Occupational safety of most of Bangladesh's workers is not even talked about let alone ensured, speakers said on the second day of a three-day international conference in the capital yesterday.
Around 80 percent of Bangladesh's labour force is engaged in the construction sector with virtually no safety measures, said Chowdhury Mufad Ahmed, a joint secretary and director of the labour skill development project of the government.
Bangladesh National Building Code (BNBC), containing some considerable provisions for labour safety in the sector, is rarely followed, resulting in frequent accidents, most of which go unreported, he said.
Dhaka Community Hospital Trust jointly with Collegium Ramazzini and Harvard School of Public Health organised the conference on occupational safety in Bangladesh's garment, tannery and construction industries.
“I have been hearing demands for relocation of the Hazaribagh tanneries since 1988 over environmental concerns,” said Chowdhury, “But I have hardly heard any concern for health safety of the labourers who are exposed to a silent death.”
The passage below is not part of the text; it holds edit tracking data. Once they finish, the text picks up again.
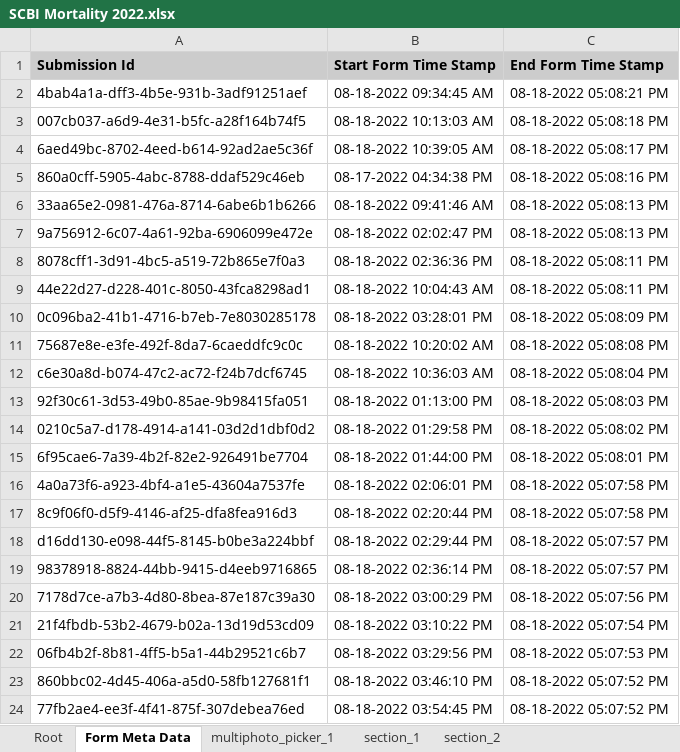
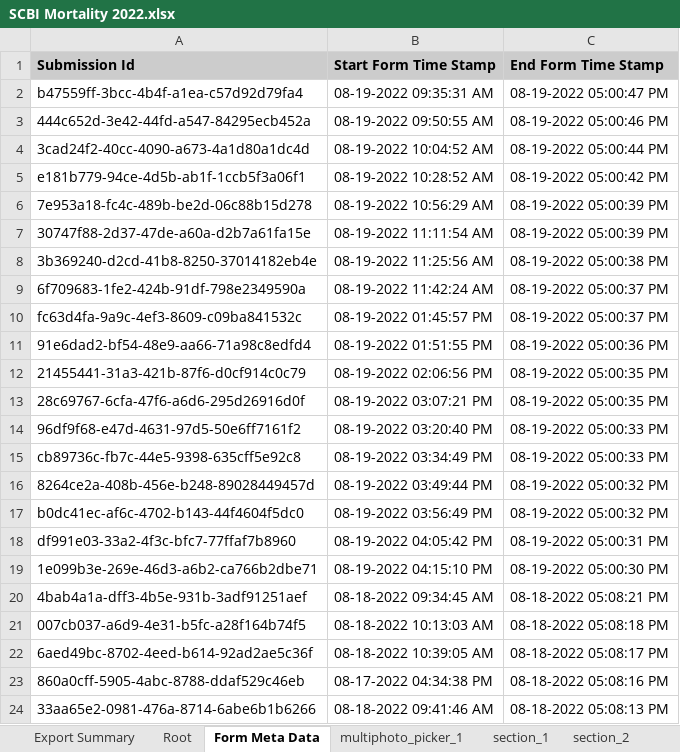
Before and after one commit to SCBI-ForestGEO/SCBImortality, an Excel workbook: raw_data/FFF_excel/SCBI Mortality 2022.xlsx, sheet Form Meta Data, drawn as a sheet; only a part is shown; the shorter side is filled out with more unchanged rows; values as stored, in another font and other column widths than the file's, no borders; the diff names each change by its address in the sheet, - before the commit and + after, or states it on an @@ line.

```diff
--- a/raw_data/FFF_excel/SCBI Mortality 2022.xlsx (sheet Form Meta Data)
+++ b/raw_data/FFF_excel/SCBI Mortality 2022.xlsx (sheet Form Meta Data)
+sheet tab: Export Summary
+row 2: b47559ff-3bcc-4b4f-a1ea-c57d92d79fa4 | 08-19-2022 09:35:31 AM | 08-19-2022 05:00:47 PM
+row 3: 444c652d-3e42-44fd-a547-84295ecb452a | 08-19-2022 09:50:55 AM | 08-19-2022 05:00:46 PM
+row 4: 3cad24f2-40cc-4090-a673-4a1d80a1dc4d | 08-19-2022 10:04:52 AM | 08-19-2022 05:00:44 PM
+row 5: e181b779-94ce-4d5b-ab1f-1ccb5f3a06f1 | 08-19-2022 10:28:52 AM | 08-19-2022 05:00:42 PM
+row 6: 7e953a18-fc4c-489b-be2d-06c88b15d278 | 08-19-2022 10:56:29 AM | 08-19-2022 05:00:39 PM
+row 7: 30747f88-2d37-47de-a60a-d2b7a61fa15e | 08-19-2022 11:11:54 AM | 08-19-2022 05:00:39 PM
+row 8: 3b369240-d2cd-41b8-8250-37014182eb4e | 08-19-2022 11:25:56 AM | 08-19-2022 05:00:38 PM
+row 9: 6f709683-1fe2-424b-91df-798e2349590a | 08-19-2022 11:42:24 AM | 08-19-2022 05:00:37 PM
+row 10: fc63d4fa-9a9c-4ef3-8609-c09ba841532c | 08-19-2022 01:45:57 PM | 08-19-2022 05:00:37 PM
+row 11: 91e6dad2-bf54-48e9-aa66-71a98c8edfd4 | 08-19-2022 01:51:55 PM | 08-19-2022 05:00:36 PM
+row 12: 21455441-31a3-421b-87f6-d0cf914c0c79 | 08-19-2022 02:06:56 PM | 08-19-2022 05:00:35 PM
+row 13: 28c69767-6cfa-47f6-a6d6-295d26916d0f | 08-19-2022 03:07:21 PM | 08-19-2022 05:00:35 PM
+row 14: 96df9f68-e47d-4631-97d5-50e6ff7161f2 | 08-19-2022 03:20:40 PM | 08-19-2022 05:00:33 PM
+row 15: cb89736c-fb7c-44e5-9398-635cff5e92c8 | 08-19-2022 03:34:49 PM | 08-19-2022 05:00:33 PM
+row 16: 8264ce2a-408b-456e-b248-89028449457d | 08-19-2022 03:49:44 PM | 08-19-2022 05:00:32 PM
+row 17: b0dc41ec-af6c-4702-b143-44f4604f5dc0 | 08-19-2022 03:56:49 PM | 08-19-2022 05:00:32 PM
+row 18: df991e03-33a2-4f3c-bfc7-77ffaf7b8960 | 08-19-2022 04:05:42 PM | 08-19-2022 05:00:31 PM
+row 19: 1e099b3e-269e-46d3-a6b2-ca766b2dbe71 | 08-19-2022 04:15:10 PM | 08-19-2022 05:00:30 PM
```
Also changed, not shown: sheet section_1, sheet section_2, sheet Root, sheet multiphoto_picker_1.
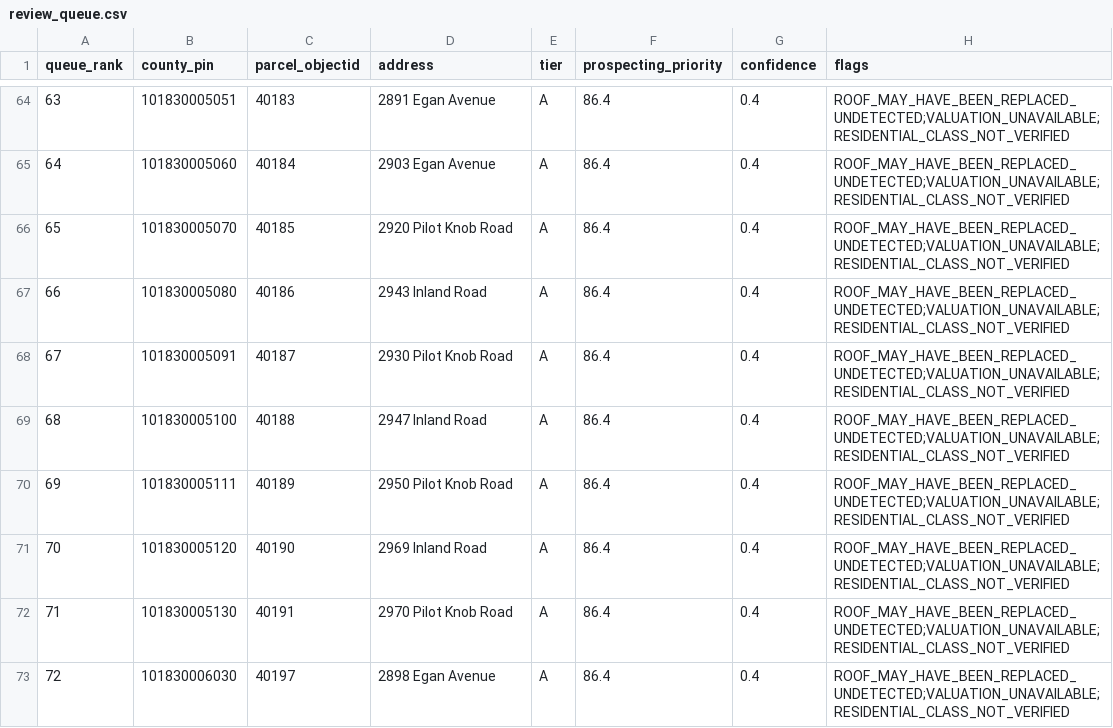
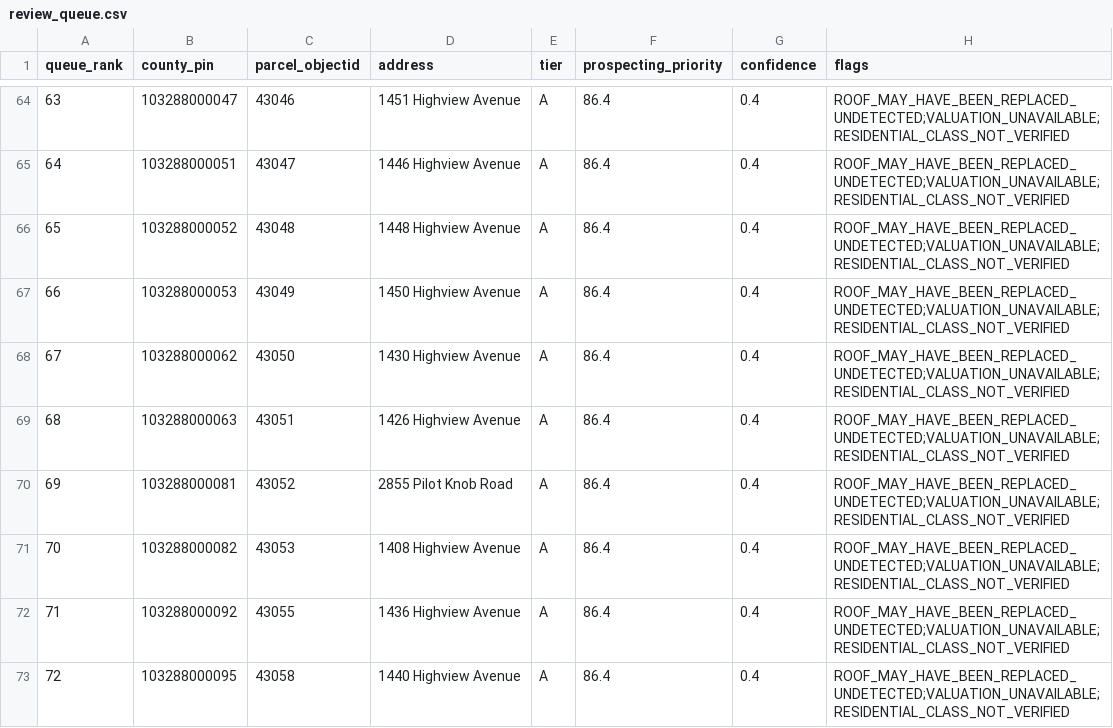
Before and after one commit to zaccboi8484/aero1, a CSV file: evidence/data/review_queue.csv, drawn as a sheet; only a part is shown, gaps mark what is left out; the diff covers the shown part only; the diff names each change by its address in the sheet, - before the commit and + after, or states it on an @@ line.

```diff
--- a/evidence/data/review_queue.csv
+++ b/evidence/data/review_queue.csv
-B64 (county_pin): 101830005051
+B64 (county_pin): 103288000047
-C64 (parcel_objectid): 40183
+C64 (parcel_objectid): 43046
-D64 (address): 2891 Egan Avenue
+D64 (address): 1451 Highview Avenue
-B65 (county_pin): 101830005060
+B65 (county_pin): 103288000051
-C65 (parcel_objectid): 40184
+C65 (parcel_objectid): 43047
-D65 (address): 2903 Egan Avenue
+D65 (address): 1446 Highview Avenue
-B66 (county_pin): 101830005070
+B66 (county_pin): 103288000052
-C66 (parcel_objectid): 40185
+C66 (parcel_objectid): 43048
-D66 (address): 2920 Pilot Knob Road
+D66 (address): 1448 Highview Avenue
-B67 (county_pin): 101830005080
+B67 (county_pin): 103288000053
-C67 (parcel_objectid): 40186
+C67 (parcel_objectid): 43049
-D67 (address): 2943 Inland Road
+D67 (address): 1450 Highview Avenue
-B68 (county_pin): 101830005091
+B68 (county_pin): 103288000062
-C68 (parcel_objectid): 40187
+C68 (parcel_objectid): 43050
-D68 (address): 2930 Pilot Knob Road
+D68 (address): 1430 Highview Avenue
-B69 (county_pin): 101830005100
+B69 (county_pin): 103288000063
-C69 (parcel_objectid): 40188
+C69 (parcel_objectid): 43051
-D69 (address): 2947 Inland Road
+D69 (address): 1426 Highview Avenue
-B70 (county_pin): 101830005111
+B70 (county_pin): 103288000081
-C70 (parcel_objectid): 40189
+C70 (parcel_objectid): 43052
-D70 (address): 2950 Pilot Knob Road
+D70 (address): 2855 Pilot Knob Road
-B71 (county_pin): 101830005120
+B71 (county_pin): 103288000082
-C71 (parcel_objectid): 40190
+C71 (parcel_objectid): 43053
-D71 (address): 2969 Inland Road
+D71 (address): 1408 Highview Avenue
-B72 (county_pin): 101830005130
+B72 (county_pin): 103288000092
-C72 (parcel_objectid): 40191
+C72 (parcel_objectid): 43055
-D72 (address): 2970 Pilot Knob Road
+D72 (address): 1436 Highview Avenue
-B73 (county_pin): 101830006030
+B73 (county_pin): 103288000095
-C73 (parcel_objectid): 40197
+C73 (parcel_objectid): 43058
-D73 (address): 2898 Egan Avenue
+D73 (address): 1440 Highview Avenue
```
Also changed, not shown: 114 edited cells elsewhere in this file, 12 other files.
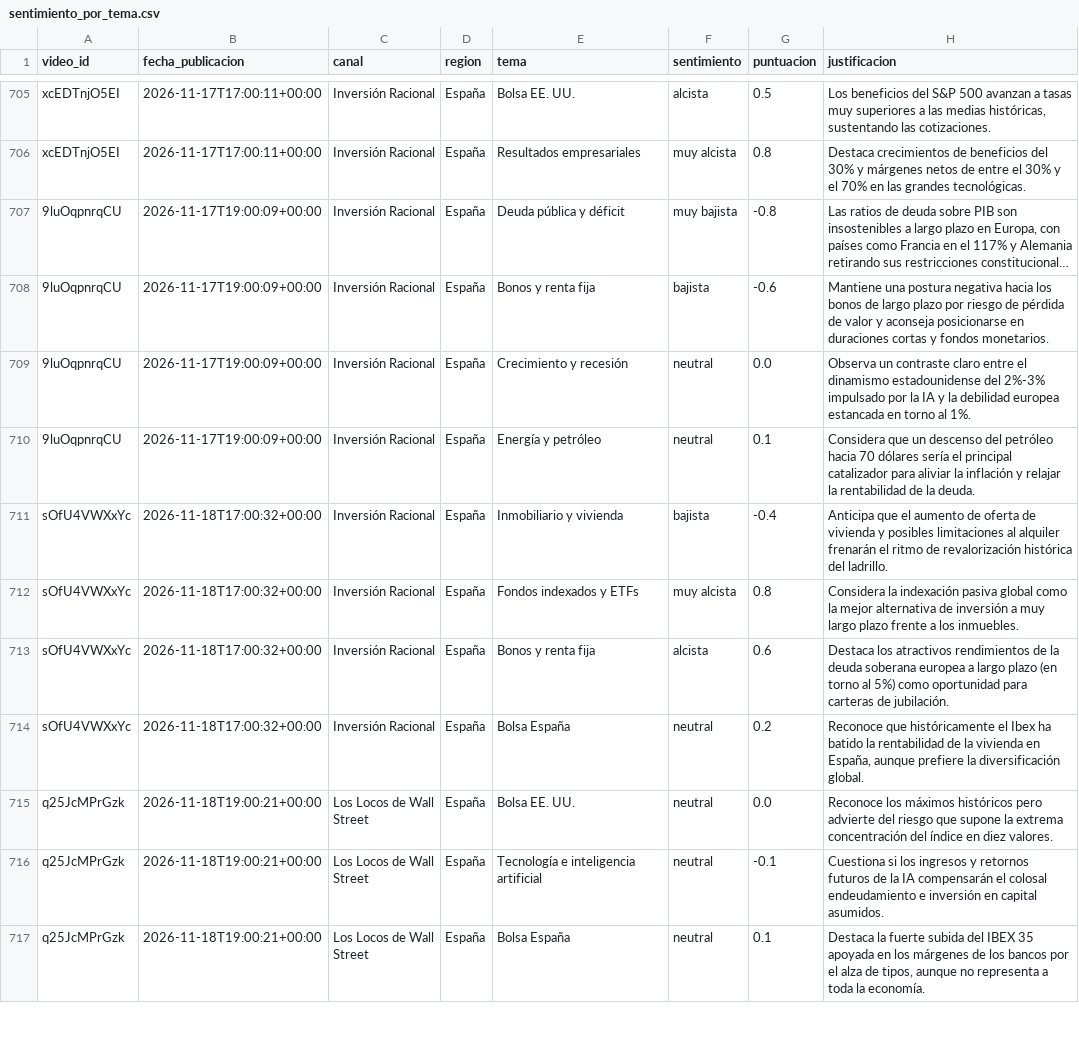
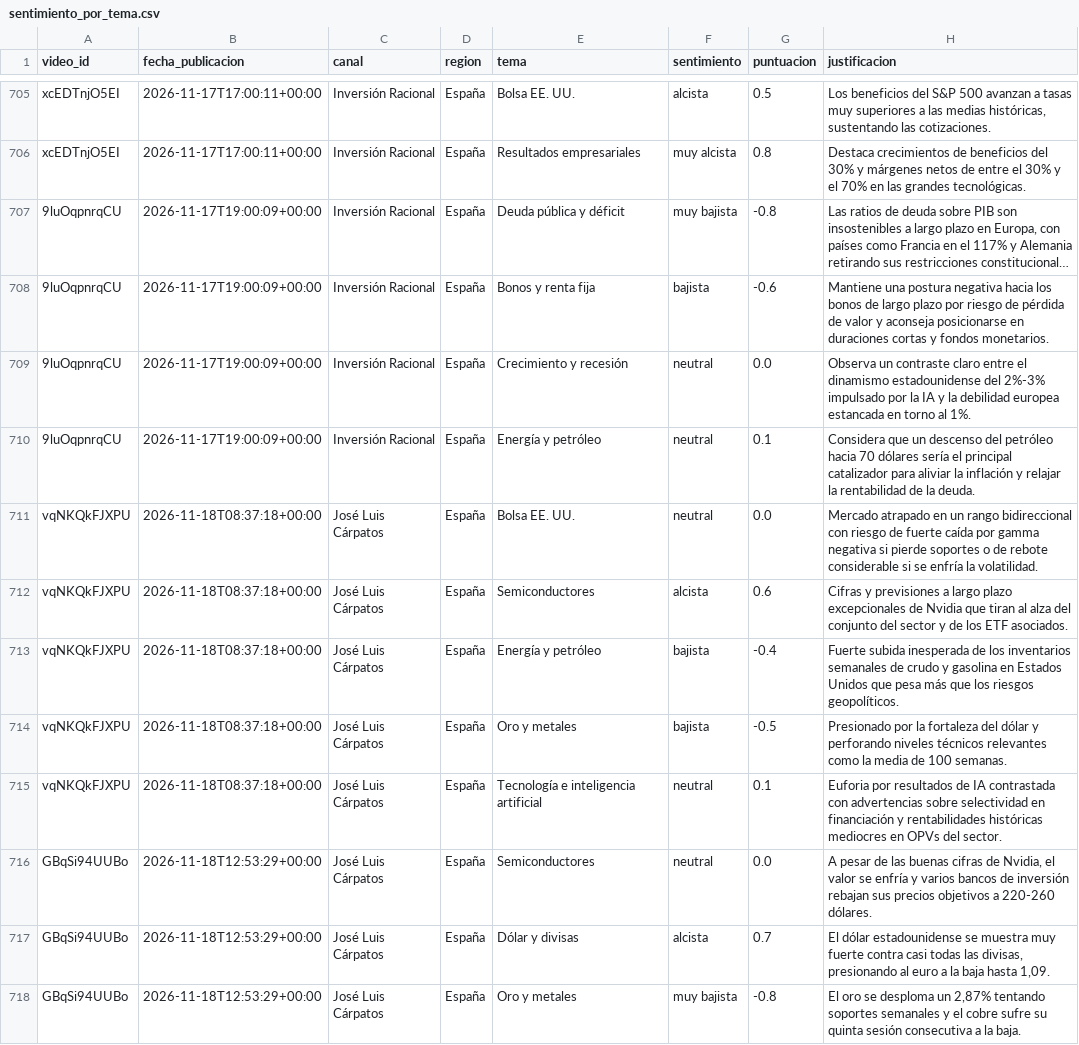
Before and after one commit to jmtroyano/resumenes-youtube, a CSV file: data/sentimiento_por_tema.csv, drawn as a sheet; only a part is shown, gaps mark what is left out; the shorter side is filled out with more unchanged rows; long unchanged cells end in …; the diff covers the shown part only; the diff names each change by its address in the sheet, - before the commit and + after, or states it on an @@ line.

```diff
--- a/data/sentimiento_por_tema.csv
+++ b/data/sentimiento_por_tema.csv
+row 711: vqNKQkFJXPU | 2026-11-18T08:37:18+00:00 | José Luis Cárpatos | España | Bolsa EE. UU. | neutral | 0.0 | Mercado atrapado en un rango bidireccional con riesgo de fuerte caída por gamma negativa si pierde soportes o de rebote considerable si se enfría la volatilidad.
+row 712: vqNKQkFJXPU | 2026-11-18T08:37:18+00:00 | José Luis Cárpatos | España | Semiconductores | alcista | 0.6 | Cifras y previsiones a largo plazo excepcionales de Nvidia que tiran al alza del conjunto del sector y de los ETF asociados.
+row 713: vqNKQkFJXPU | 2026-11-18T08:37:18+00:00 | José Luis Cárpatos | España | Energía y petróleo | bajista | -0.4 | Fuerte subida inesperada de los inventarios semanales de crudo y gasolina en Estados Unidos que pesa más que los riesgos geopolíticos.
+row 714: vqNKQkFJXPU | 2026-11-18T08:37:18+00:00 | José Luis Cárpatos | España | Oro y metales | bajista | -0.5 | Presionado por la fortaleza del dólar y perforando niveles técnicos relevantes como la media de 100 semanas.
+row 715: vqNKQkFJXPU | 2026-11-18T08:37:18+00:00 | José Luis Cárpatos | España | Tecnología e inteligencia artificial | neutral | 0.1 | Euforia por resultados de IA contrastada con advertencias sobre selectividad en financiación y rentabilidades históricas mediocres en OPVs del sector.
+row 716: GBqSi94UUBo | 2026-11-18T12:53:29+00:00 | José Luis Cárpatos | España | Semiconductores | neutral | 0.0 | A pesar de las buenas cifras de Nvidia, el valor se enfría y varios bancos de inversión rebajan sus precios objetivos a 220-260 dólares.
+row 717: GBqSi94UUBo | 2026-11-18T12:53:29+00:00 | José Luis Cárpatos | España | Dólar y divisas | alcista | 0.7 | El dólar estadounidense se muestra muy fuerte contra casi todas las divisas, presionando al euro a la baja hasta 1,09.
+row 718: GBqSi94UUBo | 2026-11-18T12:53:29+00:00 | José Luis Cárpatos | España | Oro y metales | muy bajista | -0.8 | El oro se desploma un 2,87% tentando soportes semanales y el cobre sufre su quinta sesión consecutiva a la baja.
```
Also changed, not shown: 14 added rows elsewhere in this file, 6 other files.
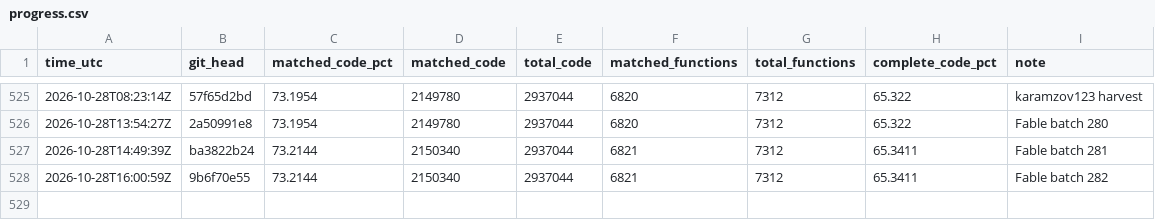
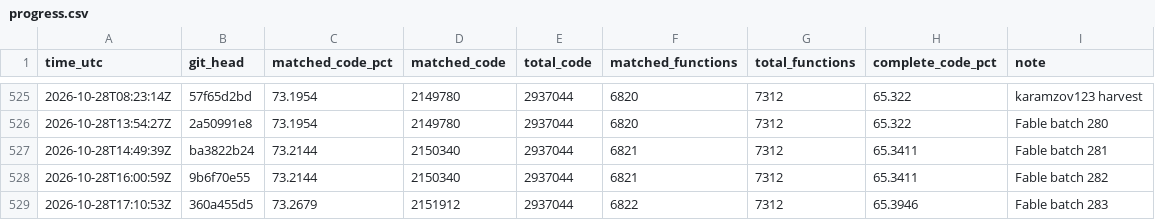
Before and after one commit to deltawave784/fzgx, a CSV file: state/progress.csv, drawn as a sheet; only a part is shown, gaps mark what is left out; the diff names each change by its address in the sheet, - before the commit and + after, or states it on an @@ line.

```diff
--- a/state/progress.csv
+++ b/state/progress.csv
+row 529: 2026-10-28T17:10:53Z | 360a455d5 | 73.2679 | 2151912 | 2937044 | 6822 | 7312 | 65.3946 | Fable batch 283
```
Massive safety lapses and helplessness of readymade garments workers recurrently come to light following accidents like the Rana Plaza collapse and Tazreen factory fire, he said.
Though this sector brought phenomenal economic leaps in the lives of the factory owners, it contributed to women emancipation to a certain degree with a minimal economic empowerment and independence, he said.
Eighty percent of Bangladesh's 4.5 million readymade garment (RMG) workers are women while the country is the world's second largest garment exporter with $21.5 billion in earnings in the fiscal year.
In 1985, the wealthiest five percent of Bangladesh's population owned 1.8 percent of the nation's wealth and it increased to 25 percent by the year 2010. Meanwhile, the poorest five percent owned only 0.8 percent by 2008, said Chowdhury referring to economic disparity.
Mahbub Jamil, former adviser to a caretaker government, said, “We should support our workers who have made what we are today.”
The RMG sector occupies public attention most of the time due to massive accidents leaving occupational safety concern for workers in construction, pharmaceuticals, ship building and chemical industries in oblivion, he said.
Prof h. c. D. I. Karl-Heinz Noetel, vice president of Germany-based International Social Security Association, and Quazi Quamruzzaman, chairman of Dhaka Community Hospital Trust, also spoke.